Anyway, what I’ve proposed above is a very division-centric schedule and given the importance of winning your division and especially trying to become the No. 1 seed and getting a bye past the wild card round, I think teams would want something like this. It would allow for September games to be all divisional play, when playing your three divisional rivals would be the most important. Lastly, with 96 of the 156 games all being in three-game series, it would allow common MLB off days in about two-thirds of all weeks. For example, MLB could schedule a league-wide off day on the Monday closest to July 31 each year and make that the trade deadline. Wouldn’t it be fun to have every team off on trade deadline day and have a live MLB Network show just covering that?

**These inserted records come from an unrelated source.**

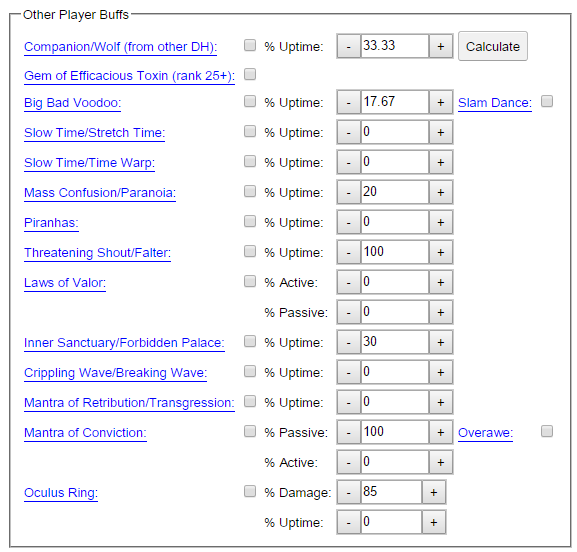
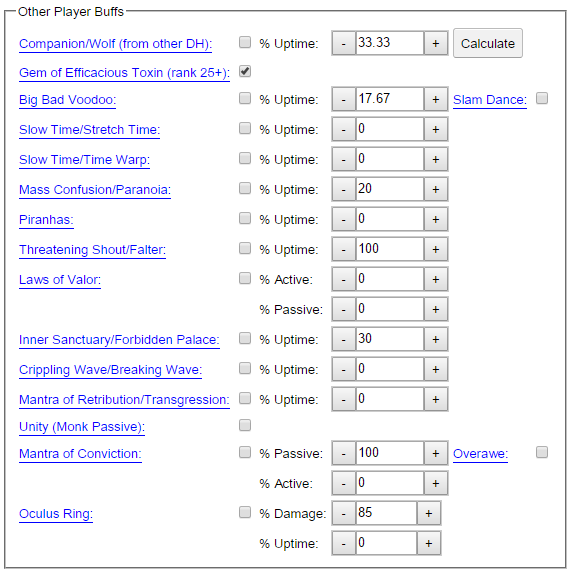
Added Monk Unity Buff

Changed region(s): [[0.0, 0.0, 1.0, 1.0]]

diff --git a/war/help.html b/war/help.html
@@ -360,6 +360,7 @@ These values must all be specified manually (default is no player buffs).
 <li><b>Inner Sanctuary/Forbidden Palace</b>: If a Monk is using Inner Sanctuary with Forbidden Palace rune. Also specify the percent of the time that it is being used.</li>
 <li><b>Crippling Wave/Breaking Wave</b>: If a Monk is using Crippling Wave with Breaking Wave rune. Also specify the percent of the time that it is being used.</li>
 <li><b>Mantra of Retribution/Transgression</b>: If a Monk is using Mantra of Retribution with Transgression rune. Also specify the percent of the time that it is being used.</li>
+<li><b>Unity (Monk Passive)</b>: If a Monk is using Unity passive.</li>
 <li><b>Mantra of Conviction</b>: If a Crusader is using Matra of Conviction. Also specify the percent of the time that the active portion is being used and percent of time passive only is being used. Also specify if the Overawe rune is being used</li>
 <li><b>Oculus Ring</b>: If another player is using Oculus Ring. Also specify the damage increase percent and percent of the time that the buff is active. If multiple oculus rings are used, they will be averaged.</li>
 </ul>

diff --git a/src/com/dawg6/web/dhcalc/shared/calculator/DamageMultiplier.java b/src/com/dawg6/web/dhcalc/shared/calculator/DamageMultiplier.java
@@ -1417,14 +1417,28 @@ public enum DamageMultiplier {
 			new Test<SimulationState, Double>() {
 				@Override
 				public Double getValue(SimulationState state) {
-					return state.getBuffs().isActive(Buff.Falter) ? 0.25
-							: 0.0;
+					return state.getBuffs().isActive(Buff.Falter) ? 0.25 : 0.0;
 				}
 
 				@Override
 				public Double getMax(boolean sentry, DamageRow row,
 						CharacterData data) {
-					return (data.isFalter() && (data.getFalterUptime() > 0)) ? 0.25 : 0.0;
+					return (data.isFalter() && (data.getFalterUptime() > 0)) ? 0.25
+							: 0.0;
+				}
+			}), Unity("Unity", DamageAccumulator.Additive,
+			"Monk Unity Passive bonus (5%)",
+			new Test<SimulationState, Double>() {
+				@Override
+				public Double getValue(SimulationState state) {
+					return state.getData().isUnity() ? 0.05 : 0.0;
+				}
+
+				@Override
+				public Double getMax(boolean sentry, DamageRow row,
+						CharacterData data) {
+					return data.isUnity() ? 0.05
+							: 0.0;
 				}
 			}), InnerSanctuary(
 			"InnerSanctuary",
@@ -1624,14 +1638,15 @@ public enum DamageMultiplier {
 				@Override
 				public Double getValue(SimulationState state) {
 					return ((state.getData().isToxin() && state.getData()
-							.getToxinLevel() >= 25) || state.getData().isOtherPlayerToxin()) ? 0.1 : 0.0;
+							.getToxinLevel() >= 25) || state.getData()
+							.isOtherPlayerToxin()) ? 0.1 : 0.0;
 				}
 
 				@Override
 				public Double getMax(boolean sentry, DamageRow row,
 						CharacterData data) {
-					return ((data.isToxin() && data.getToxinLevel() >= 25) || data.isOtherPlayerToxin()) ? 0.1
-							: 0.0;
+					return ((data.isToxin() && data.getToxinLevel() >= 25) || data
+							.isOtherPlayerToxin()) ? 0.1 : 0.0;
 				}
 			}), Ambush("Ambush", DamageAccumulator.Multiplicative,
 			"Ambush (40% to enemies above 75% health)",

diff --git a/src/com/dawg6/web/dhcalc/shared/calculator/CharacterData.java b/src/com/dawg6/web/dhcalc/shared/calculator/CharacterData.java
@@ -62,6 +62,7 @@ public class CharacterData implements Serializable {
 	private boolean massConfusion;
 	private boolean piranhas;
 	private boolean falter;
+	private boolean unity;
 	private boolean toxin;
 	private boolean innerSanctuary;
 	private boolean conviction;
@@ -222,6 +223,7 @@ public class CharacterData implements Serializable {
 		massConfusion = false;
 		piranhas = false;
 		falter = false;
+		unity = false;
 		toxin = false;
 		valor = false;
 		innerSanctuary = false;
@@ -397,6 +399,7 @@ public class CharacterData implements Serializable {
 		this.topaz= other.topaz;
 		this.toxin = other.toxin;
 		this.transgression = other.transgression;
+		this.unity = other.unity;
 		this.valor = other.valor;
 		this.valorPassiveUptime = other.valorPassiveUptime;
 		this.valorActiveUptime = other.valorActiveUptime;
@@ -665,8 +668,16 @@ public class CharacterData implements Serializable {
 		return falter;
 	}
 
+	public boolean isUnity() {
+		return unity;
+	}
+
 	public void setFalter(boolean falter) {
 		this.falter = falter;
+	}
+
+	public void setUnity(boolean unity) {
+		this.unity = unity;
 	}
 
 	public boolean isOtherPlayerToxin() {

diff --git a/src/com/dawg6/web/dhcalc/client/PlayerBuffPanel.java b/src/com/dawg6/web/dhcalc/client/PlayerBuffPanel.java
@@ -64,6 +64,7 @@ public class PlayerBuffPanel extends Composite {
 	private final SimpleCheckBox falter;
 	private final DoubleSpinner falterUptime;
 	private final SimpleCheckBox toxin;
+	private final SimpleCheckBox unity;
 
 	public PlayerBuffPanel() {
 		
@@ -329,6 +330,17 @@ public class PlayerBuffPanel extends Composite {
 		
 		row++;
 		
+		Anchor anchor_6c = new Anchor("Unity (Monk Passive):");
+		anchor_6c.setWordWrap(false);
+		anchor_6c.setTarget("_blank");
+		anchor_6c.setHref("http://us.battle.net/d3/en/class/monk/passive/unity");
+		flexTable.setWidget(row, 0, anchor_6c);
+		
+		unity = new SimpleCheckBox();
+		flexTable.setWidget(row, 1, unity);
+
+		row++;
+		
 		Anchor anchor_5 = new Anchor("Mantra of Conviction:");
 		anchor_5.setWordWrap(false);
 		anchor_5.setTarget("_blank");
@@ -591,6 +603,10 @@ public class PlayerBuffPanel extends Composite {
 
 	public SimpleCheckBox getTimeWarp() {
 		return timeWarp;
+	}
+
+	public SimpleCheckBox getUnity() {
+		return unity;
 	}
 
 	public SimpleCheckBox getStretchTime() {

diff --git a/src/com/dawg6/web/dhcalc/client/MainPanel.java b/src/com/dawg6/web/dhcalc/client/MainPanel.java
@@ -2393,6 +2393,8 @@ public class MainPanel extends BasePanel {
 						Boolean.FALSE.toString()),
 				new Field(this.playerBuffPanel.getFalter(), "Falter",
 						Boolean.FALSE.toString()),
+				new Field(this.playerBuffPanel.getUnity(), "MonkUnity",
+						Boolean.FALSE.toString()),
 				new Field(this.playerBuffPanel.getToxin(), "OtherPlayerToxin",
 						Boolean.FALSE.toString()),
 				new Field(this.playerBuffPanel.getStretchTime(), "StretchTime",
@@ -2586,6 +2588,7 @@ public class MainPanel extends BasePanel {
 			data.setPiranhasUptime(playerBuffPanel.getPiranhasUptime()
 					.getValue() / 100.0);
 			data.setFalter(playerBuffPanel.getFalter().getValue());
+			data.setUnity(playerBuffPanel.getUnity().getValue());
 			data.setFalterUptime(playerBuffPanel.getFalterUptime()
 					.getValue() / 100.0);
 			data.setOtherPlayerToxin(playerBuffPanel.getToxin().getValue());

diff --git a/src/com/dawg6/web/dhcalc/shared/calculator/DamageRow.java b/src/com/dawg6/web/dhcalc/shared/calculator/DamageRow.java
@@ -149,6 +149,7 @@ public class DamageRow {
 		this.multipliers.add(DamageMultiplier.Paranoia);
 		this.multipliers.add(DamageMultiplier.Piranhas);
 		this.multipliers.add(DamageMultiplier.Falter);
+		this.multipliers.add(DamageMultiplier.Unity);
 		this.multipliers.add(DamageMultiplier.InnerSanctuary);
 		this.multipliers.add(DamageMultiplier.CripplingWave);
 		this.multipliers.add(DamageMultiplier.Conviction);

diff --git a/src/com/dawg6/web/dhcalc/client/DPSCalculator.java b/src/com/dawg6/web/dhcalc/client/DPSCalculator.java
@@ -737,6 +737,14 @@ public class DPSCalculator extends BasePanel {
 				aCD += 0.5;
 			}
 		}
+		
+		if (main.getPlayerBuffs().getUnity().getValue()) {
+			aDam += 0.05;
+		}
+
+		if (main.getPlayerBuffs().getFalter().getValue()) {
+			aDam += 0.25;
+		}
 
 		// Steady Aim is now multiplicative and doesn't show up in Sheet DPS
 //		if (main.getPassivesPanel().getPassives().contains(Passive.Steady_Aim)) {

Lastly, a schedule like this would help reduce travel, which would be easier on players and also help reduce the league’s carbon footprint — that was covered in this recent article by Hannah Keyser at Yahoo.

Perhaps you have a different idea for a different schedule after expansion. Go for it, but know this: MLB teams are almost certain to play fewer than 162 regular-season games once expansion happens.

Poll

How many regular season games should MLB teams play after leagues expand to 16 teams each?

This poll is closed

  • 27%
    162
    (67 votes)
  • 3%
    160
    (8 votes)
  • 4%
    158
    (12 votes)
  • 28%
    156
    (71 votes)
  • 32%
    154
    (80 votes)
  • 3%
    Some other number (leave in comments)
    (8 votes)
246 votes total Vote Now

Poll

How many teams should be included in MLB’s postseason if it’s changed from the current 10 teams?

This poll is closed

  • 24%
    Fewer than 10
    (58 votes)
  • 14%
    10
    (35 votes)
  • 38%
    12
    (91 votes)
  • 12%
    14
    (30 votes)
  • 7%
    16
    (17 votes)
  • 1%
    Some other number (leave in comments)
    (4 votes)
235 votes total Vote Now